What the task requires: The answer must reproduce all of the data below exactly and contain no images.

Change listing data
━━━━━━━━━━━━━━━━━━━━

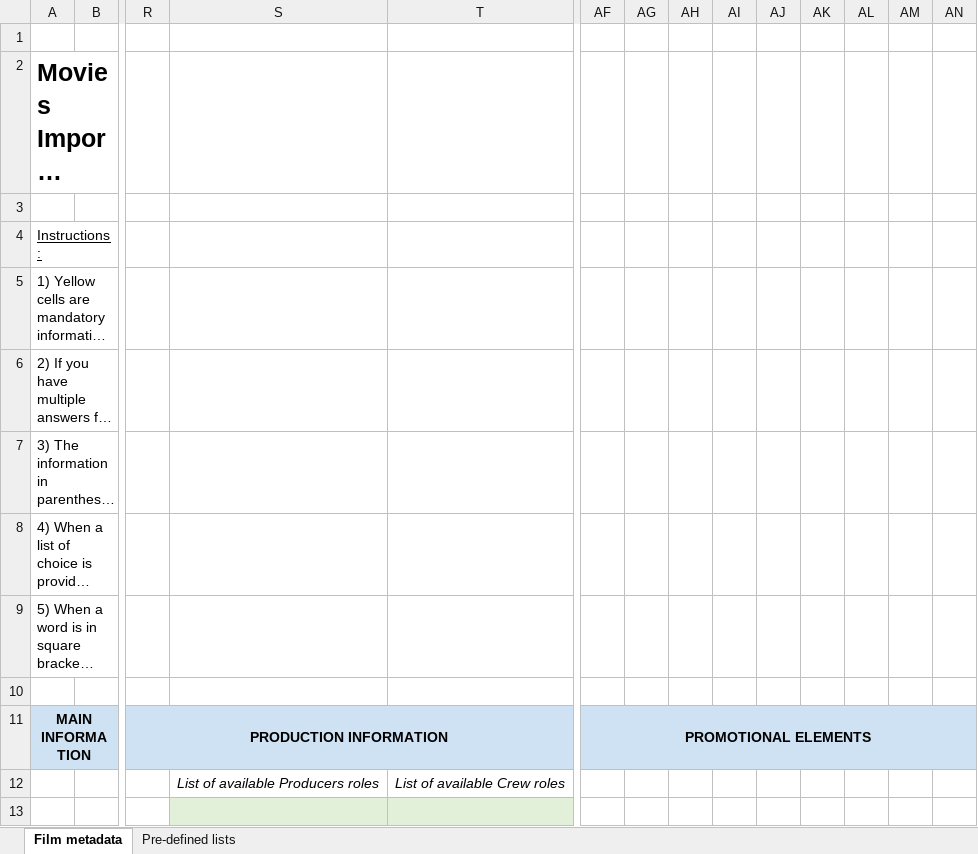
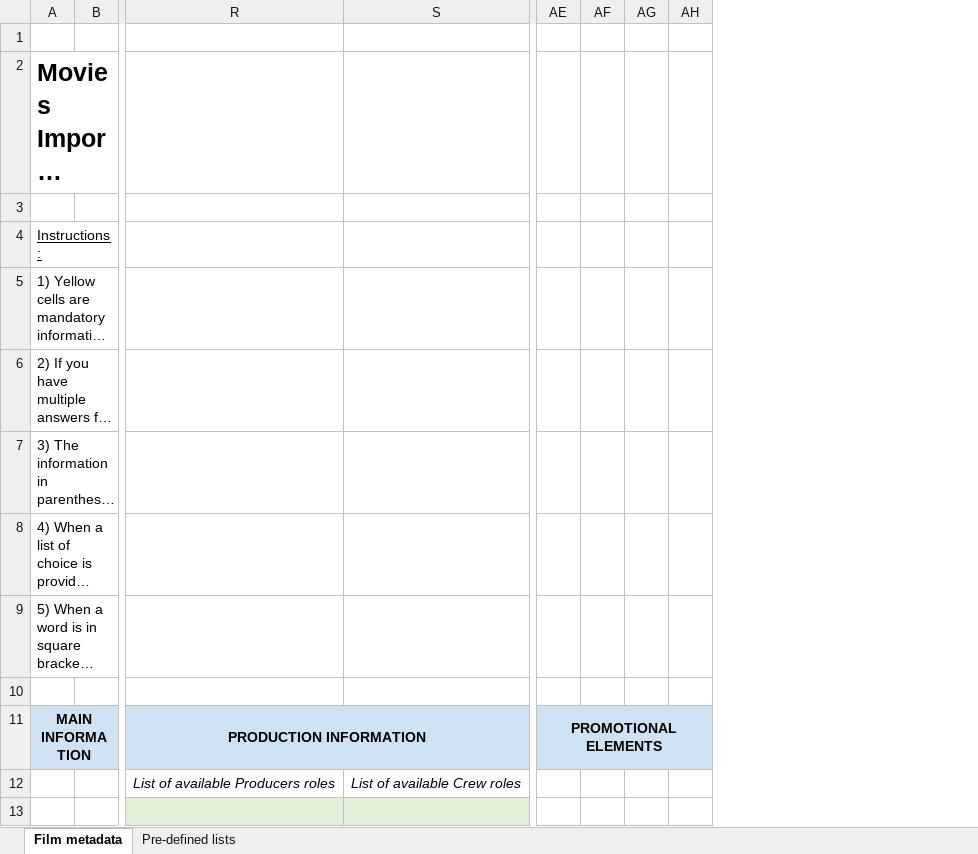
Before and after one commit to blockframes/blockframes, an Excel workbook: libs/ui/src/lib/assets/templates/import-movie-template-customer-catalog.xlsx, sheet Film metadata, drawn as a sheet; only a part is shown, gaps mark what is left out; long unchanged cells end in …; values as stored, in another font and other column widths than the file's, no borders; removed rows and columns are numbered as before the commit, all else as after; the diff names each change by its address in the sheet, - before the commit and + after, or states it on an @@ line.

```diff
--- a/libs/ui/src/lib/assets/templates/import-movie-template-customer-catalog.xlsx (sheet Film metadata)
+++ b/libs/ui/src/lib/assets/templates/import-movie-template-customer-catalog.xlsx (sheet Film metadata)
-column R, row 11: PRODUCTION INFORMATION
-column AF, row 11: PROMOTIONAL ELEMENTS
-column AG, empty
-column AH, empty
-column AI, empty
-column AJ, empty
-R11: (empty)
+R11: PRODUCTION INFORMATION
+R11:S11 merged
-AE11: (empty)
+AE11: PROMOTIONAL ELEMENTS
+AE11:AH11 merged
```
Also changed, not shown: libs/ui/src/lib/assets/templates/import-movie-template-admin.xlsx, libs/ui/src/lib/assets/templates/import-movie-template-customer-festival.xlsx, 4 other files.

━━━━━━━━━━━━━━━━━━━━

Exercise solution:
Before and after one commit to blockframes/blockframes, an Excel workbook: libs/ui/src/lib/assets/templates/import-movie-template-customer-catalog.xlsx, sheet Film metadata, drawn as a sheet; only a part is shown, gaps mark what is left out; long unchanged cells end in …; values as stored, in another font and other column widths than the file's, no borders; removed rows and columns are numbered as before the commit, all else as after; the diff names each change by its address in the sheet, - before the commit and + after, or states it on an @@ line.

```diff
--- a/libs/ui/src/lib/assets/templates/import-movie-template-customer-catalog.xlsx (sheet Film metadata)
+++ b/libs/ui/src/lib/assets/templates/import-movie-template-customer-catalog.xlsx (sheet Film metadata)
-column R, row 11: PRODUCTION INFORMATION
-column AF, row 11: PROMOTIONAL ELEMENTS
-column AG, empty
-column AH, empty
-column AI, empty
-column AJ, empty
-R11: (empty)
+R11: PRODUCTION INFORMATION
+R11:S11 merged
-AE11: (empty)
+AE11: PROMOTIONAL ELEMENTS
+AE11:AH11 merged
```
Also changed, not shown: libs/ui/src/lib/assets/templates/import-movie-template-admin.xlsx, libs/ui/src/lib/assets/templates/import-movie-template-customer-festival.xlsx, 4 other files.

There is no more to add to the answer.